═══ PROVIDED ENTRIES
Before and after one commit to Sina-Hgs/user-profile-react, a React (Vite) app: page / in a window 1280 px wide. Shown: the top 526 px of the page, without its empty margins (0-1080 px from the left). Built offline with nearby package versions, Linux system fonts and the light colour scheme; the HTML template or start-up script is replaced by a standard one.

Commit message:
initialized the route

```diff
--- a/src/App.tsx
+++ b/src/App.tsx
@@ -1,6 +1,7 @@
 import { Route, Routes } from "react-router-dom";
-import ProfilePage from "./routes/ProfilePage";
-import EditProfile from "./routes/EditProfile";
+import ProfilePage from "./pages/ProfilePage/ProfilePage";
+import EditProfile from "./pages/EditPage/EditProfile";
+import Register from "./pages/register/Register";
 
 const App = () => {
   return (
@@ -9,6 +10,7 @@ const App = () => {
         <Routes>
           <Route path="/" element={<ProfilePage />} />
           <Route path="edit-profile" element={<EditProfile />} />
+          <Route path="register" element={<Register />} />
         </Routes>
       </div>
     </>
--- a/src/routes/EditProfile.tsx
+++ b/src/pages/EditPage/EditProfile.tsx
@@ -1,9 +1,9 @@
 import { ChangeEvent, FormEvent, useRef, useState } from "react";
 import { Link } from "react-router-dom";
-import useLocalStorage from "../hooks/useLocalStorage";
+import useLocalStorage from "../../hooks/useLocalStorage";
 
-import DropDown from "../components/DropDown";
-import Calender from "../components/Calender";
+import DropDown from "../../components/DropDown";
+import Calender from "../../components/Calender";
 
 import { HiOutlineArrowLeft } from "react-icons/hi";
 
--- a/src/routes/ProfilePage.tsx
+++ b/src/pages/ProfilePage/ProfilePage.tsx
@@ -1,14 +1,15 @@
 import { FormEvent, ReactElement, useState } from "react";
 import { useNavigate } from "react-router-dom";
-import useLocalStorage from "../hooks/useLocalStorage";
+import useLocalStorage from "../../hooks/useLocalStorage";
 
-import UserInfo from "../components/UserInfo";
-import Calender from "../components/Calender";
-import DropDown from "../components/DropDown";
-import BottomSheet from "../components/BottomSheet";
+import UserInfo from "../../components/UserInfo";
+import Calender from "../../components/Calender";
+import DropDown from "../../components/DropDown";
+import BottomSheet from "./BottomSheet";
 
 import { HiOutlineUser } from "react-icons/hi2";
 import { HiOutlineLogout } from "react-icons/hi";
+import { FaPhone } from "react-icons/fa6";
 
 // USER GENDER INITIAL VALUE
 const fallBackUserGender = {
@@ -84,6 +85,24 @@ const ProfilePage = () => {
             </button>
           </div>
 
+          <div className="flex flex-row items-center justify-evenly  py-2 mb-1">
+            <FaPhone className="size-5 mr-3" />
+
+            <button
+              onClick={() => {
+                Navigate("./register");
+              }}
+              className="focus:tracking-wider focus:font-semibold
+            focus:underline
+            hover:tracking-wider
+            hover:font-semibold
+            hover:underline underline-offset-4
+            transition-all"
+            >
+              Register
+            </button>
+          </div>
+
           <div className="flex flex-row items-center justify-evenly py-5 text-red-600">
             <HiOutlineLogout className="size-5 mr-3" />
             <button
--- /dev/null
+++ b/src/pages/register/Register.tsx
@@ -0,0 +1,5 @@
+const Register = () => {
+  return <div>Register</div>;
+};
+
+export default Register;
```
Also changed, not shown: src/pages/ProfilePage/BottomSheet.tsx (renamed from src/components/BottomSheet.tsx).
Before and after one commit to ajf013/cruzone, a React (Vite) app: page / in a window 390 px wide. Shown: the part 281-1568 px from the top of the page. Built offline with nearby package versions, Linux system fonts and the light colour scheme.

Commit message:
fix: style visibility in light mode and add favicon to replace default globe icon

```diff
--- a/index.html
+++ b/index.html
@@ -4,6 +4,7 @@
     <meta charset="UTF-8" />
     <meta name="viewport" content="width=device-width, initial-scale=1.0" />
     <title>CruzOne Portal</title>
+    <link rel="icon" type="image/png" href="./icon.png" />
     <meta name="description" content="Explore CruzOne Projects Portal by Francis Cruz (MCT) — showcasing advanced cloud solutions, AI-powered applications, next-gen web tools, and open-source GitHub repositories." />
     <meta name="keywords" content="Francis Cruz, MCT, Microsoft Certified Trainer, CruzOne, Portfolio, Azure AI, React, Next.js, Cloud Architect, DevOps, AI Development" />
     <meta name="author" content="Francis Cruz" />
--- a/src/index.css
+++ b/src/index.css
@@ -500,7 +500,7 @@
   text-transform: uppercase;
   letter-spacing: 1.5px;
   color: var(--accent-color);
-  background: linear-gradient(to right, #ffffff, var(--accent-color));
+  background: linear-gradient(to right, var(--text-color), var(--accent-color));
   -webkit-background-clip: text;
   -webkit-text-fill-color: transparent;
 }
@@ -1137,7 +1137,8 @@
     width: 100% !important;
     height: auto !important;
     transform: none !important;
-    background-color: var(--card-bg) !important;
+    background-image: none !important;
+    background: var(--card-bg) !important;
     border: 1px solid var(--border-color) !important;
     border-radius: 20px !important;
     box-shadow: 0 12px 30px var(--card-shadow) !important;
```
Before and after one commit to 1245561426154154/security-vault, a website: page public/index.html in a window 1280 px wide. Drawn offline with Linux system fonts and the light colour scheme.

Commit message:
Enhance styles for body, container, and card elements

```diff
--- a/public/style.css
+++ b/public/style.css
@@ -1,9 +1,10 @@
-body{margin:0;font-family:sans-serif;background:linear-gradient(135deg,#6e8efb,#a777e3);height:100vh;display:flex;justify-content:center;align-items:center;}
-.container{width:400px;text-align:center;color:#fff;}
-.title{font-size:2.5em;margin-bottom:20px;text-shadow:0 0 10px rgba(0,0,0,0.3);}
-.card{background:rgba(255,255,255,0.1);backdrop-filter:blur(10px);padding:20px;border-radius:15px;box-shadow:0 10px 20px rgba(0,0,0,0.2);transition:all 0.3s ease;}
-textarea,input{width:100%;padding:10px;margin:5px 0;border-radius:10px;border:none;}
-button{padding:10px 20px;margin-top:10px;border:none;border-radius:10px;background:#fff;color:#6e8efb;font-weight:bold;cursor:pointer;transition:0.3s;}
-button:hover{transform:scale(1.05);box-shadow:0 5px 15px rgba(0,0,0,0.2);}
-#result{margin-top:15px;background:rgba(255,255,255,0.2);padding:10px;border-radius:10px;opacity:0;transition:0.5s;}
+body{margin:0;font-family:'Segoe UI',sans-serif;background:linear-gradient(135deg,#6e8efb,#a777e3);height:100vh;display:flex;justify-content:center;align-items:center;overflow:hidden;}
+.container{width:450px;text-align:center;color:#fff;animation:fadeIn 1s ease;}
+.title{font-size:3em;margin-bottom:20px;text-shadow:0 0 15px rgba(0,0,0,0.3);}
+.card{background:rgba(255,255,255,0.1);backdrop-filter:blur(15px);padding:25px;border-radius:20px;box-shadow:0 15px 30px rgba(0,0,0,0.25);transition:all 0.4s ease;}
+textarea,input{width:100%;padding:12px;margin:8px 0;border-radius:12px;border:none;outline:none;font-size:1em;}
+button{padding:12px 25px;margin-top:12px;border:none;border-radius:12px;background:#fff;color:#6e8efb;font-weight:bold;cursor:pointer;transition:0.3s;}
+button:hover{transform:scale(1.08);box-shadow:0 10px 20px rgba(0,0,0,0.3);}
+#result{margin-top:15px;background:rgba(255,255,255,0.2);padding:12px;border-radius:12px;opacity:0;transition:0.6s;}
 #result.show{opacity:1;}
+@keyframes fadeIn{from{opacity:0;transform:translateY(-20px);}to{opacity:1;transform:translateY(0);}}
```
══════
▸ **EXERCISE AIM**: Reproduce the material while keeping each line exactly as it was written.

▸ **EXERCISE RESPONSE**:
Before and after one commit to Sina-Hgs/user-profile-react, a React (Vite) app: page / in a window 1280 px wide. Shown: the top 526 px of the page, without its empty margins (0-1080 px from the left). Built offline with nearby package versions, Linux system fonts and the light colour scheme; the HTML template or start-up script is replaced by a standard one.

Commit message:
initialized the route

```diff
--- a/src/App.tsx
+++ b/src/App.tsx
@@ -1,6 +1,7 @@
 import { Route, Routes } from "react-router-dom";
-import ProfilePage from "./routes/ProfilePage";
-import EditProfile from "./routes/EditProfile";
+import ProfilePage from "./pages/ProfilePage/ProfilePage";
+import EditProfile from "./pages/EditPage/EditProfile";
+import Register from "./pages/register/Register";
 
 const App = () => {
   return (
@@ -9,6 +10,7 @@ const App = () => {
         <Routes>
           <Route path="/" element={<ProfilePage />} />
           <Route path="edit-profile" element={<EditProfile />} />
+          <Route path="register" element={<Register />} />
         </Routes>
       </div>
     </>
--- a/src/routes/EditProfile.tsx
+++ b/src/pages/EditPage/EditProfile.tsx
@@ -1,9 +1,9 @@
 import { ChangeEvent, FormEvent, useRef, useState } from "react";
 import { Link } from "react-router-dom";
-import useLocalStorage from "../hooks/useLocalStorage";
+import useLocalStorage from "../../hooks/useLocalStorage";
 
-import DropDown from "../components/DropDown";
-import Calender from "../components/Calender";
+import DropDown from "../../components/DropDown";
+import Calender from "../../components/Calender";
 
 import { HiOutlineArrowLeft } from "react-icons/hi";
 
--- a/src/routes/ProfilePage.tsx
+++ b/src/pages/ProfilePage/ProfilePage.tsx
@@ -1,14 +1,15 @@
 import { FormEvent, ReactElement, useState } from "react";
 import { useNavigate } from "react-router-dom";
-import useLocalStorage from "../hooks/useLocalStorage";
+import useLocalStorage from "../../hooks/useLocalStorage";
 
-import UserInfo from "../components/UserInfo";
-import Calender from "../components/Calender";
-import DropDown from "../components/DropDown";
-import BottomSheet from "../components/BottomSheet";
+import UserInfo from "../../components/UserInfo";
+import Calender from "../../components/Calender";
+import DropDown from "../../components/DropDown";
+import BottomSheet from "./BottomSheet";
 
 import { HiOutlineUser } from "react-icons/hi2";
 import { HiOutlineLogout } from "react-icons/hi";
+import { FaPhone } from "react-icons/fa6";
 
 // USER GENDER INITIAL VALUE
 const fallBackUserGender = {
@@ -84,6 +85,24 @@ const ProfilePage = () => {
             </button>
           </div>
 
+          <div className="flex flex-row items-center justify-evenly  py-2 mb-1">
+            <FaPhone className="size-5 mr-3" />
+
+            <button
+              onClick={() => {
+                Navigate("./register");
+              }}
+              className="focus:tracking-wider focus:font-semibold
+            focus:underline
+            hover:tracking-wider
+            hover:font-semibold
+            hover:underline underline-offset-4
+            transition-all"
+            >
+              Register
+            </button>
+          </div>
+
           <div className="flex flex-row items-center justify-evenly py-5 text-red-600">
             <HiOutlineLogout className="size-5 mr-3" />
             <button
--- /dev/null
+++ b/src/pages/register/Register.tsx
@@ -0,0 +1,5 @@
+const Register = () => {
+  return <div>Register</div>;
+};
+
+export default Register;
```
Also changed, not shown: src/pages/ProfilePage/BottomSheet.tsx (renamed from src/components/BottomSheet.tsx).
Before and after one commit to ajf013/cruzone, a React (Vite) app: page / in a window 390 px wide. Shown: the part 281-1568 px from the top of the page. Built offline with nearby package versions, Linux system fonts and the light colour scheme.

Commit message:
fix: style visibility in light mode and add favicon to replace default globe icon

```diff
--- a/index.html
+++ b/index.html
@@ -4,6 +4,7 @@
     <meta charset="UTF-8" />
     <meta name="viewport" content="width=device-width, initial-scale=1.0" />
     <title>CruzOne Portal</title>
+    <link rel="icon" type="image/png" href="./icon.png" />
     <meta name="description" content="Explore CruzOne Projects Portal by Francis Cruz (MCT) — showcasing advanced cloud solutions, AI-powered applications, next-gen web tools, and open-source GitHub repositories." />
     <meta name="keywords" content="Francis Cruz, MCT, Microsoft Certified Trainer, CruzOne, Portfolio, Azure AI, React, Next.js, Cloud Architect, DevOps, AI Development" />
     <meta name="author" content="Francis Cruz" />
--- a/src/index.css
+++ b/src/index.css
@@ -500,7 +500,7 @@
   text-transform: uppercase;
   letter-spacing: 1.5px;
   color: var(--accent-color);
-  background: linear-gradient(to right, #ffffff, var(--accent-color));
+  background: linear-gradient(to right, var(--text-color), var(--accent-color));
   -webkit-background-clip: text;
   -webkit-text-fill-color: transparent;
 }
@@ -1137,7 +1137,8 @@
     width: 100% !important;
     height: auto !important;
     transform: none !important;
-    background-color: var(--card-bg) !important;
+    background-image: none !important;
+    background: var(--card-bg) !important;
     border: 1px solid var(--border-color) !important;
     border-radius: 20px !important;
     box-shadow: 0 12px 30px var(--card-shadow) !important;
```
Before and after one commit to 1245561426154154/security-vault, a website: page public/index.html in a window 1280 px wide. Drawn offline with Linux system fonts and the light colour scheme.

Commit message:
Enhance styles for body, container, and card elements

```diff
--- a/public/style.css
+++ b/public/style.css
@@ -1,9 +1,10 @@
-body{margin:0;font-family:sans-serif;background:linear-gradient(135deg,#6e8efb,#a777e3);height:100vh;display:flex;justify-content:center;align-items:center;}
-.container{width:400px;text-align:center;color:#fff;}
-.title{font-size:2.5em;margin-bottom:20px;text-shadow:0 0 10px rgba(0,0,0,0.3);}
-.card{background:rgba(255,255,255,0.1);backdrop-filter:blur(10px);padding:20px;border-radius:15px;box-shadow:0 10px 20px rgba(0,0,0,0.2);transition:all 0.3s ease;}
-textarea,input{width:100%;padding:10px;margin:5px 0;border-radius:10px;border:none;}
-button{padding:10px 20px;margin-top:10px;border:none;border-radius:10px;background:#fff;color:#6e8efb;font-weight:bold;cursor:pointer;transition:0.3s;}
-button:hover{transform:scale(1.05);box-shadow:0 5px 15px rgba(0,0,0,0.2);}
-#result{margin-top:15px;background:rgba(255,255,255,0.2);padding:10px;border-radius:10px;opacity:0;transition:0.5s;}
+body{margin:0;font-family:'Segoe UI',sans-serif;background:linear-gradient(135deg,#6e8efb,#a777e3);height:100vh;display:flex;justify-content:center;align-items:center;overflow:hidden;}
+.container{width:450px;text-align:center;color:#fff;animation:fadeIn 1s ease;}
+.title{font-size:3em;margin-bottom:20px;text-shadow:0 0 15px rgba(0,0,0,0.3);}
+.card{background:rgba(255,255,255,0.1);backdrop-filter:blur(15px);padding:25px;border-radius:20px;box-shadow:0 15px 30px rgba(0,0,0,0.25);transition:all 0.4s ease;}
+textarea,input{width:100%;padding:12px;margin:8px 0;border-radius:12px;border:none;outline:none;font-size:1em;}
+button{padding:12px 25px;margin-top:12px;border:none;border-radius:12px;background:#fff;color:#6e8efb;font-weight:bold;cursor:pointer;transition:0.3s;}
+button:hover{transform:scale(1.08);box-shadow:0 10px 20px rgba(0,0,0,0.3);}
+#result{margin-top:15px;background:rgba(255,255,255,0.2);padding:12px;border-radius:12px;opacity:0;transition:0.6s;}
 #result.show{opacity:1;}
+@keyframes fadeIn{from{opacity:0;transform:translateY(-20px);}to{opacity:1;transform:translateY(0);}}
```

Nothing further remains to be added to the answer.